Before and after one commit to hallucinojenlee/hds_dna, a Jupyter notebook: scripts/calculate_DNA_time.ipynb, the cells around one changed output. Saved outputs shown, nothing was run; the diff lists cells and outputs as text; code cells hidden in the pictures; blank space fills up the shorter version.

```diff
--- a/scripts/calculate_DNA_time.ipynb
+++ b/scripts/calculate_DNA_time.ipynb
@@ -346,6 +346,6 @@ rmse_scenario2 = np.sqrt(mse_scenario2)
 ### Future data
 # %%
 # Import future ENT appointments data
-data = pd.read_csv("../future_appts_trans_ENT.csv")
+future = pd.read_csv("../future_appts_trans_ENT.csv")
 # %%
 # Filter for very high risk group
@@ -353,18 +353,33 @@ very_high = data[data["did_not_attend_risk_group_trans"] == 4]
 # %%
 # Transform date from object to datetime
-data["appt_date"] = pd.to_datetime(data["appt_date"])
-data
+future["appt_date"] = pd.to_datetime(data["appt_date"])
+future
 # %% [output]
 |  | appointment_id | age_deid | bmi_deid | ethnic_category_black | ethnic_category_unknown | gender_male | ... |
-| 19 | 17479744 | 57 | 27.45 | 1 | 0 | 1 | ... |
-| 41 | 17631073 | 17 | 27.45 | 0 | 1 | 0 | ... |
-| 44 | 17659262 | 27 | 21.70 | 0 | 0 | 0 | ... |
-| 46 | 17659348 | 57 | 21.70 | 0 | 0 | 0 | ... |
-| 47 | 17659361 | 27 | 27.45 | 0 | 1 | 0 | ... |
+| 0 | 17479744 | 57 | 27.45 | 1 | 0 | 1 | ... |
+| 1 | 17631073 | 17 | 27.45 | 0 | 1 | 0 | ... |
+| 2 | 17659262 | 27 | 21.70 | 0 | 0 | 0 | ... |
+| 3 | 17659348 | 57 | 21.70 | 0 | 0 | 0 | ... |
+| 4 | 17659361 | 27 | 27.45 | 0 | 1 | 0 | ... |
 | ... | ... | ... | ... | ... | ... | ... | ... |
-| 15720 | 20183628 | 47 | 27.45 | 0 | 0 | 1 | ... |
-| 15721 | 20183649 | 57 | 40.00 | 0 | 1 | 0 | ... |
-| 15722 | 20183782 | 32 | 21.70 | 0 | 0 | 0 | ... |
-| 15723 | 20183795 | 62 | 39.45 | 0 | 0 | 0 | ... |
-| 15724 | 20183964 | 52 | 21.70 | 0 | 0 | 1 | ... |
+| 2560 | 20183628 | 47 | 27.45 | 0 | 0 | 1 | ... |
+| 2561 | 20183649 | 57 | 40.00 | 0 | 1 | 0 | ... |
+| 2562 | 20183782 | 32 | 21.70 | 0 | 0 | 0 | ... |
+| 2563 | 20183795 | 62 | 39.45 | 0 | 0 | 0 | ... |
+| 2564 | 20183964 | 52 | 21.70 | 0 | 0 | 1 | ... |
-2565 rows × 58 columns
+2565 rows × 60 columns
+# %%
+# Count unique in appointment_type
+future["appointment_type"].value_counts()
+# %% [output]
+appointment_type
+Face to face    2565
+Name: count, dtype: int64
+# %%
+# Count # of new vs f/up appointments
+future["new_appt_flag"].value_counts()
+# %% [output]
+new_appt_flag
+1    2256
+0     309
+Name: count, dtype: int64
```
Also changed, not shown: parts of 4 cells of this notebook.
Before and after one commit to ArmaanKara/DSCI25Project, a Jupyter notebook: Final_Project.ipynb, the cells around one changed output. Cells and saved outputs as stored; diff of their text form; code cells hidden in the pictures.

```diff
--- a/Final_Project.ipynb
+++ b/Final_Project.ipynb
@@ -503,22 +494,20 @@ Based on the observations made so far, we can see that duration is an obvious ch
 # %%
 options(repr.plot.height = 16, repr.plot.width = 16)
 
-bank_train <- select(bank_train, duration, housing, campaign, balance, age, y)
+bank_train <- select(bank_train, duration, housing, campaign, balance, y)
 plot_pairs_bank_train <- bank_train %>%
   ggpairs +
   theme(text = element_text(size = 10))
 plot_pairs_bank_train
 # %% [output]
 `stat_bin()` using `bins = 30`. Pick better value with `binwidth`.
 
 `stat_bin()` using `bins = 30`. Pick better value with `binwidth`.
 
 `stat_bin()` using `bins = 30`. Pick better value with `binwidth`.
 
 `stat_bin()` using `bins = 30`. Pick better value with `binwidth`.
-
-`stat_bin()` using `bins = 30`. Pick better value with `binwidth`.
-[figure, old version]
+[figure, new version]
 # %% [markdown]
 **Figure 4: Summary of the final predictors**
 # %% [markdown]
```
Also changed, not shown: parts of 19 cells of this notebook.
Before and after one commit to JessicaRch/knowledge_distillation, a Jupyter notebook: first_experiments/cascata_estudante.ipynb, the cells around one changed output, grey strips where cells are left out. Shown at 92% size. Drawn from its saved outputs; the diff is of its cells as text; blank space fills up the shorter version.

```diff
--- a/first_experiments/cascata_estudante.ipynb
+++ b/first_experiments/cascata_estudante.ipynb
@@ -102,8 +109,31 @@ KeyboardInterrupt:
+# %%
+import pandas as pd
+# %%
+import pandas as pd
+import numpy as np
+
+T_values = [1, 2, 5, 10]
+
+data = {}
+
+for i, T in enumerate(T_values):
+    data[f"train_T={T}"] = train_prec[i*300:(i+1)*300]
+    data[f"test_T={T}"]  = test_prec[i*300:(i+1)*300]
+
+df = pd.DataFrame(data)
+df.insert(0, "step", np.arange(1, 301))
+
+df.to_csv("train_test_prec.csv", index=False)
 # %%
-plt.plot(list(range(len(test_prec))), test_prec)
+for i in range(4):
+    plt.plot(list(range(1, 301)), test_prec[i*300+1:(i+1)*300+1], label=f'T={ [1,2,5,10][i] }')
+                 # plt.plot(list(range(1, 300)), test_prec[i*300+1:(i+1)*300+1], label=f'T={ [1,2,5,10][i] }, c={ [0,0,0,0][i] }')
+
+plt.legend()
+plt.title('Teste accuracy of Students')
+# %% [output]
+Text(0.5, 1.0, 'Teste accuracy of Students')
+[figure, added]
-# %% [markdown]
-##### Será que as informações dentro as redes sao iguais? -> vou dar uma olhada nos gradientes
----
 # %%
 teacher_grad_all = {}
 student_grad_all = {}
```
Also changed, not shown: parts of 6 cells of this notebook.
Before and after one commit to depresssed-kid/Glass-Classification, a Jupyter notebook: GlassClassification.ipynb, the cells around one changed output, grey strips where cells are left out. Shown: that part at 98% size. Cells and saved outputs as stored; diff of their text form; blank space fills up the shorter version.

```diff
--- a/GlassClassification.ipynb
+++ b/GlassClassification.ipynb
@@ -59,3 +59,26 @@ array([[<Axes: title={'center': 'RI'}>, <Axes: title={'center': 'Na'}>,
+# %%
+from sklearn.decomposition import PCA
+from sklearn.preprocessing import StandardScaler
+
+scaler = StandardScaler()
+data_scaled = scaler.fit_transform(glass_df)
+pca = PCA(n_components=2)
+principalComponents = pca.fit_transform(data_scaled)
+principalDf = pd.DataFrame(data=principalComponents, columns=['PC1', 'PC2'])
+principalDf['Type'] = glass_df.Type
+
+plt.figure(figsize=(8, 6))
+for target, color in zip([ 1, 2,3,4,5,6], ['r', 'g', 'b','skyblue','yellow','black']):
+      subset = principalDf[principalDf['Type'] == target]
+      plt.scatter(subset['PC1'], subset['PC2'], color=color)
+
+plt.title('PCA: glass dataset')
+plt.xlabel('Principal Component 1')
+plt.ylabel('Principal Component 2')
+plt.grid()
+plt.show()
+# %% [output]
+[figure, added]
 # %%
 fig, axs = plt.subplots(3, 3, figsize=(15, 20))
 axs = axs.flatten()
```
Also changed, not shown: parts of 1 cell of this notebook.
○ ○ ○ ○
Brief - Reproduce the material exactly, and keep every line as it is.

Written solution -
Before and after one commit to hallucinojenlee/hds_dna, a Jupyter notebook: scripts/calculate_DNA_time.ipynb, the cells around one changed output. Saved outputs shown, nothing was run; the diff lists cells and outputs as text; code cells hidden in the pictures; blank space fills up the shorter version.

```diff
--- a/scripts/calculate_DNA_time.ipynb
+++ b/scripts/calculate_DNA_time.ipynb
@@ -346,6 +346,6 @@ rmse_scenario2 = np.sqrt(mse_scenario2)
 ### Future data
 # %%
 # Import future ENT appointments data
-data = pd.read_csv("../future_appts_trans_ENT.csv")
+future = pd.read_csv("../future_appts_trans_ENT.csv")
 # %%
 # Filter for very high risk group
@@ -353,18 +353,33 @@ very_high = data[data["did_not_attend_risk_group_trans"] == 4]
 # %%
 # Transform date from object to datetime
-data["appt_date"] = pd.to_datetime(data["appt_date"])
-data
+future["appt_date"] = pd.to_datetime(data["appt_date"])
+future
 # %% [output]
 |  | appointment_id | age_deid | bmi_deid | ethnic_category_black | ethnic_category_unknown | gender_male | ... |
-| 19 | 17479744 | 57 | 27.45 | 1 | 0 | 1 | ... |
-| 41 | 17631073 | 17 | 27.45 | 0 | 1 | 0 | ... |
-| 44 | 17659262 | 27 | 21.70 | 0 | 0 | 0 | ... |
-| 46 | 17659348 | 57 | 21.70 | 0 | 0 | 0 | ... |
-| 47 | 17659361 | 27 | 27.45 | 0 | 1 | 0 | ... |
+| 0 | 17479744 | 57 | 27.45 | 1 | 0 | 1 | ... |
+| 1 | 17631073 | 17 | 27.45 | 0 | 1 | 0 | ... |
+| 2 | 17659262 | 27 | 21.70 | 0 | 0 | 0 | ... |
+| 3 | 17659348 | 57 | 21.70 | 0 | 0 | 0 | ... |
+| 4 | 17659361 | 27 | 27.45 | 0 | 1 | 0 | ... |
 | ... | ... | ... | ... | ... | ... | ... | ... |
-| 15720 | 20183628 | 47 | 27.45 | 0 | 0 | 1 | ... |
-| 15721 | 20183649 | 57 | 40.00 | 0 | 1 | 0 | ... |
-| 15722 | 20183782 | 32 | 21.70 | 0 | 0 | 0 | ... |
-| 15723 | 20183795 | 62 | 39.45 | 0 | 0 | 0 | ... |
-| 15724 | 20183964 | 52 | 21.70 | 0 | 0 | 1 | ... |
+| 2560 | 20183628 | 47 | 27.45 | 0 | 0 | 1 | ... |
+| 2561 | 20183649 | 57 | 40.00 | 0 | 1 | 0 | ... |
+| 2562 | 20183782 | 32 | 21.70 | 0 | 0 | 0 | ... |
+| 2563 | 20183795 | 62 | 39.45 | 0 | 0 | 0 | ... |
+| 2564 | 20183964 | 52 | 21.70 | 0 | 0 | 1 | ... |
-2565 rows × 58 columns
+2565 rows × 60 columns
+# %%
+# Count unique in appointment_type
+future["appointment_type"].value_counts()
+# %% [output]
+appointment_type
+Face to face    2565
+Name: count, dtype: int64
+# %%
+# Count # of new vs f/up appointments
+future["new_appt_flag"].value_counts()
+# %% [output]
+new_appt_flag
+1    2256
+0     309
+Name: count, dtype: int64
```
Also changed, not shown: parts of 4 cells of this notebook.
Before and after one commit to ArmaanKara/DSCI25Project, a Jupyter notebook: Final_Project.ipynb, the cells around one changed output. Cells and saved outputs as stored; diff of their text form; code cells hidden in the pictures.

```diff
--- a/Final_Project.ipynb
+++ b/Final_Project.ipynb
@@ -503,22 +494,20 @@ Based on the observations made so far, we can see that duration is an obvious ch
 # %%
 options(repr.plot.height = 16, repr.plot.width = 16)
 
-bank_train <- select(bank_train, duration, housing, campaign, balance, age, y)
+bank_train <- select(bank_train, duration, housing, campaign, balance, y)
 plot_pairs_bank_train <- bank_train %>%
   ggpairs +
   theme(text = element_text(size = 10))
 plot_pairs_bank_train
 # %% [output]
 `stat_bin()` using `bins = 30`. Pick better value with `binwidth`.
 
 `stat_bin()` using `bins = 30`. Pick better value with `binwidth`.
 
 `stat_bin()` using `bins = 30`. Pick better value with `binwidth`.
 
 `stat_bin()` using `bins = 30`. Pick better value with `binwidth`.
-
-`stat_bin()` using `bins = 30`. Pick better value with `binwidth`.
-[figure, old version]
+[figure, new version]
 # %% [markdown]
 **Figure 4: Summary of the final predictors**
 # %% [markdown]
```
Also changed, not shown: parts of 19 cells of this notebook.
Before and after one commit to JessicaRch/knowledge_distillation, a Jupyter notebook: first_experiments/cascata_estudante.ipynb, the cells around one changed output, grey strips where cells are left out. Shown at 92% size. Drawn from its saved outputs; the diff is of its cells as text; blank space fills up the shorter version.

```diff
--- a/first_experiments/cascata_estudante.ipynb
+++ b/first_experiments/cascata_estudante.ipynb
@@ -102,8 +109,31 @@ KeyboardInterrupt:
+# %%
+import pandas as pd
+# %%
+import pandas as pd
+import numpy as np
+
+T_values = [1, 2, 5, 10]
+
+data = {}
+
+for i, T in enumerate(T_values):
+    data[f"train_T={T}"] = train_prec[i*300:(i+1)*300]
+    data[f"test_T={T}"]  = test_prec[i*300:(i+1)*300]
+
+df = pd.DataFrame(data)
+df.insert(0, "step", np.arange(1, 301))
+
+df.to_csv("train_test_prec.csv", index=False)
 # %%
-plt.plot(list(range(len(test_prec))), test_prec)
+for i in range(4):
+    plt.plot(list(range(1, 301)), test_prec[i*300+1:(i+1)*300+1], label=f'T={ [1,2,5,10][i] }')
+                 # plt.plot(list(range(1, 300)), test_prec[i*300+1:(i+1)*300+1], label=f'T={ [1,2,5,10][i] }, c={ [0,0,0,0][i] }')
+
+plt.legend()
+plt.title('Teste accuracy of Students')
+# %% [output]
+Text(0.5, 1.0, 'Teste accuracy of Students')
+[figure, added]
-# %% [markdown]
-##### Será que as informações dentro as redes sao iguais? -> vou dar uma olhada nos gradientes
----
 # %%
 teacher_grad_all = {}
 student_grad_all = {}
```
Also changed, not shown: parts of 6 cells of this notebook.
Before and after one commit to depresssed-kid/Glass-Classification, a Jupyter notebook: GlassClassification.ipynb, the cells around one changed output, grey strips where cells are left out. Shown: that part at 98% size. Cells and saved outputs as stored; diff of their text form; blank space fills up the shorter version.

```diff
--- a/GlassClassification.ipynb
+++ b/GlassClassification.ipynb
@@ -59,3 +59,26 @@ array([[<Axes: title={'center': 'RI'}>, <Axes: title={'center': 'Na'}>,
+# %%
+from sklearn.decomposition import PCA
+from sklearn.preprocessing import StandardScaler
+
+scaler = StandardScaler()
+data_scaled = scaler.fit_transform(glass_df)
+pca = PCA(n_components=2)
+principalComponents = pca.fit_transform(data_scaled)
+principalDf = pd.DataFrame(data=principalComponents, columns=['PC1', 'PC2'])
+principalDf['Type'] = glass_df.Type
+
+plt.figure(figsize=(8, 6))
+for target, color in zip([ 1, 2,3,4,5,6], ['r', 'g', 'b','skyblue','yellow','black']):
+      subset = principalDf[principalDf['Type'] == target]
+      plt.scatter(subset['PC1'], subset['PC2'], color=color)
+
+plt.title('PCA: glass dataset')
+plt.xlabel('Principal Component 1')
+plt.ylabel('Principal Component 2')
+plt.grid()
+plt.show()
+# %% [output]
+[figure, added]
 # %%
 fig, axs = plt.subplots(3, 3, figsize=(15, 20))
 axs = axs.flatten()
```
Also changed, not shown: parts of 1 cell of this notebook.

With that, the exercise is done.